Problem:
What you print should match the entries exactly, only without the pictures.

Exercise material Block Start

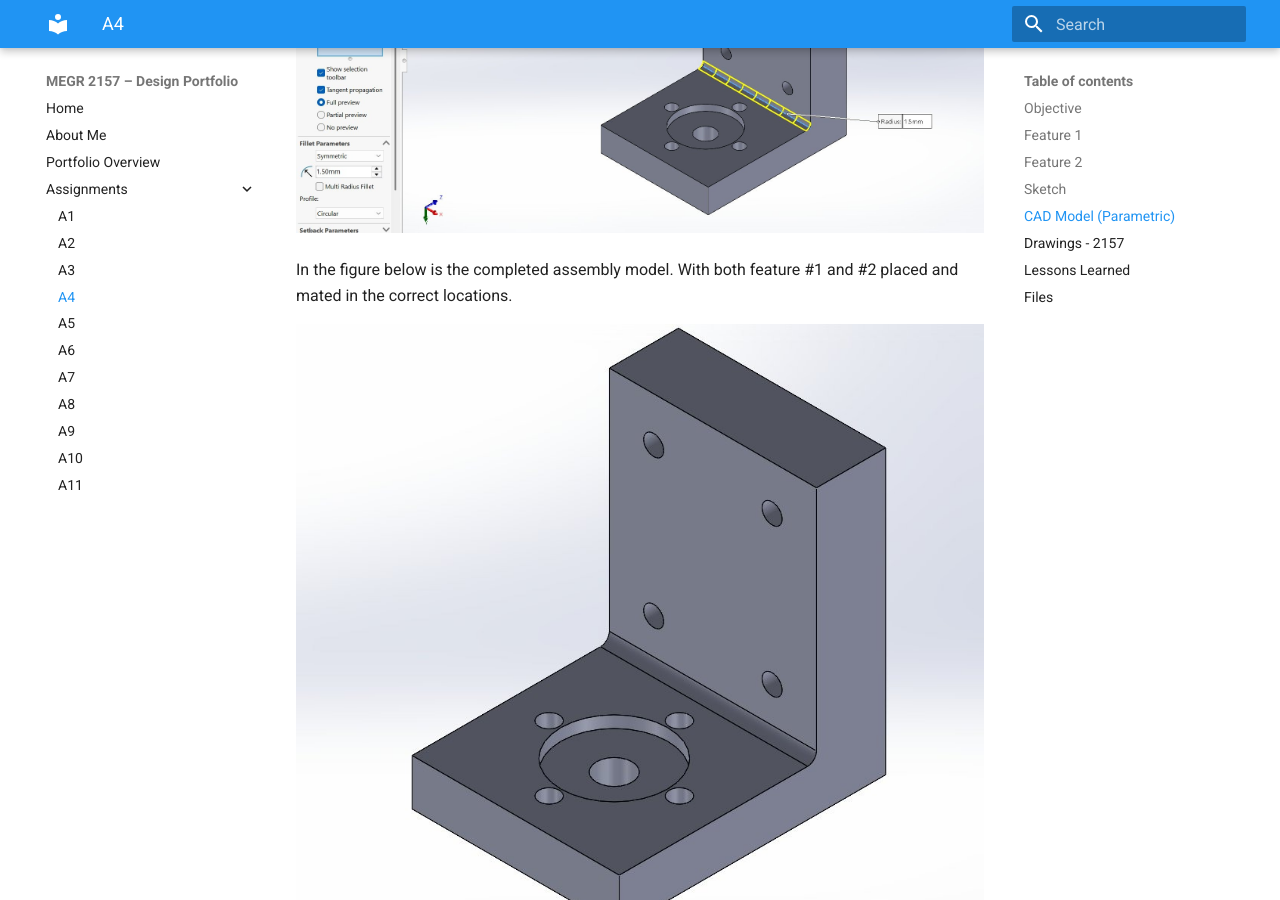
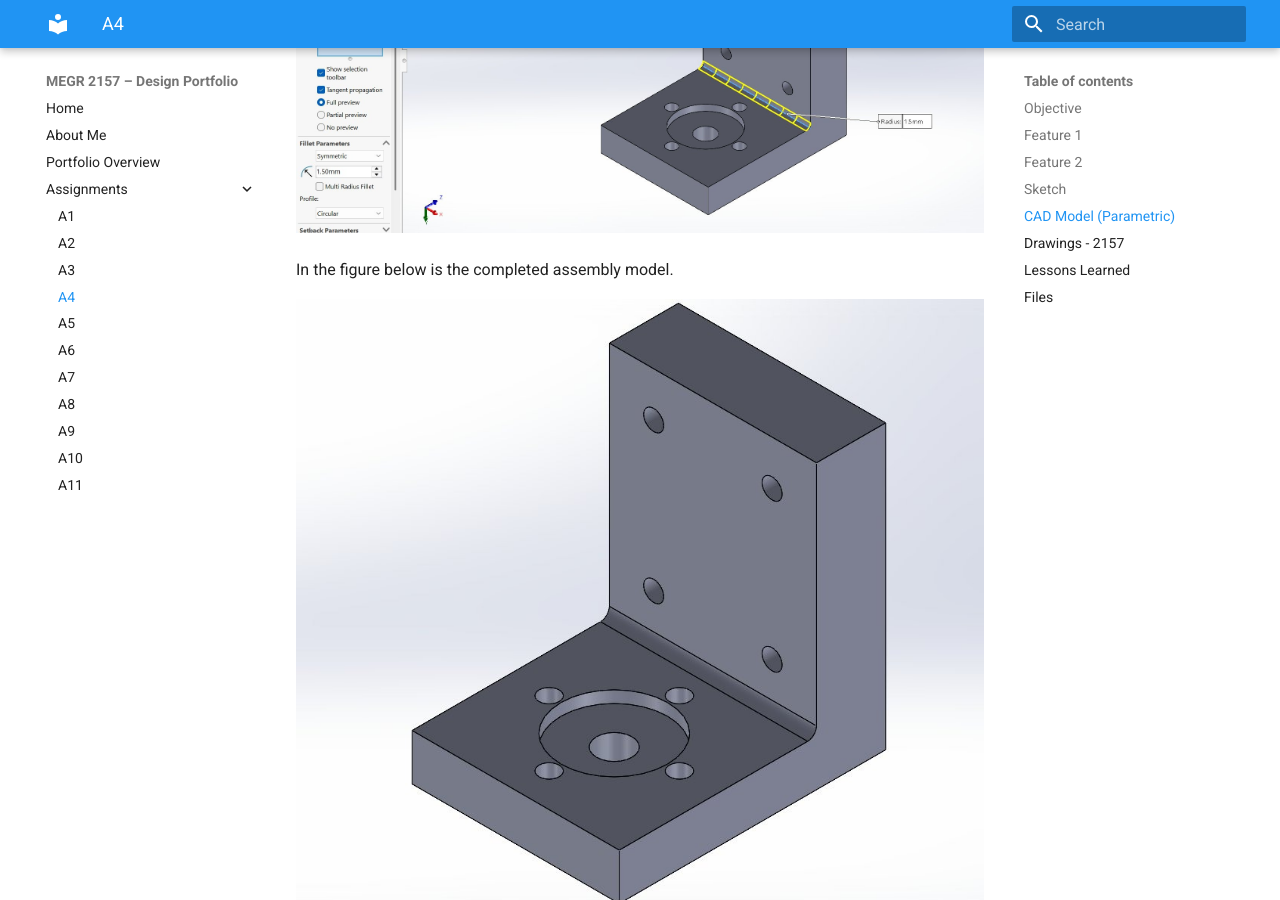
Before and after one commit to AidenGrake/megr2157-portfolio, an MkDocs documentation site: the page built from docs/assignments/A04/index.md, in a window 1280 px wide and 900 px high, scrolled down 8088 px. Built offline with MkDocs 1.6.1 and Material for MkDocs 9.7.7, drawn with Linux system fonts in a browser that asks for light colours.

Commit message:
Simplify assembly model description
Removed redundant text about features in assembly model description.

```diff
--- a/docs/assignments/A04/index.md
+++ b/docs/assignments/A04/index.md
@@ -41,7 +41,7 @@ After having my parametric equations set up, I started off with the overall shap
 <img width="2000" height="2000" alt="IMG13" src="IMG13.jpeg">
 <img width="2000" height="2000" alt="IMG23" src="IMG23.jpeg">
 
-In the figure below is the completed assembly model. With both feature #1 and #2 placed and mated in the correct locations.
+In the figure below is the completed assembly model.
 
 <img width="2000" height="2000" alt="IMG24" src="IMG24.jpeg">
 
```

Exercise material Block End

Your response:
Before and after one commit to AidenGrake/megr2157-portfolio, an MkDocs documentation site: the page built from docs/assignments/A04/index.md, in a window 1280 px wide and 900 px high, scrolled down 8088 px. Built offline with MkDocs 1.6.1 and Material for MkDocs 9.7.7, drawn with Linux system fonts in a browser that asks for light colours.

Commit message:
Simplify assembly model description
Removed redundant text about features in assembly model description.

```diff
--- a/docs/assignments/A04/index.md
+++ b/docs/assignments/A04/index.md
@@ -41,7 +41,7 @@ After having my parametric equations set up, I started off with the overall shap
 <img width="2000" height="2000" alt="IMG13" src="IMG13.jpeg">
 <img width="2000" height="2000" alt="IMG23" src="IMG23.jpeg">
 
-In the figure below is the completed assembly model. With both feature #1 and #2 placed and mated in the correct locations.
+In the figure below is the completed assembly model.
 
 <img width="2000" height="2000" alt="IMG24" src="IMG24.jpeg">
 
```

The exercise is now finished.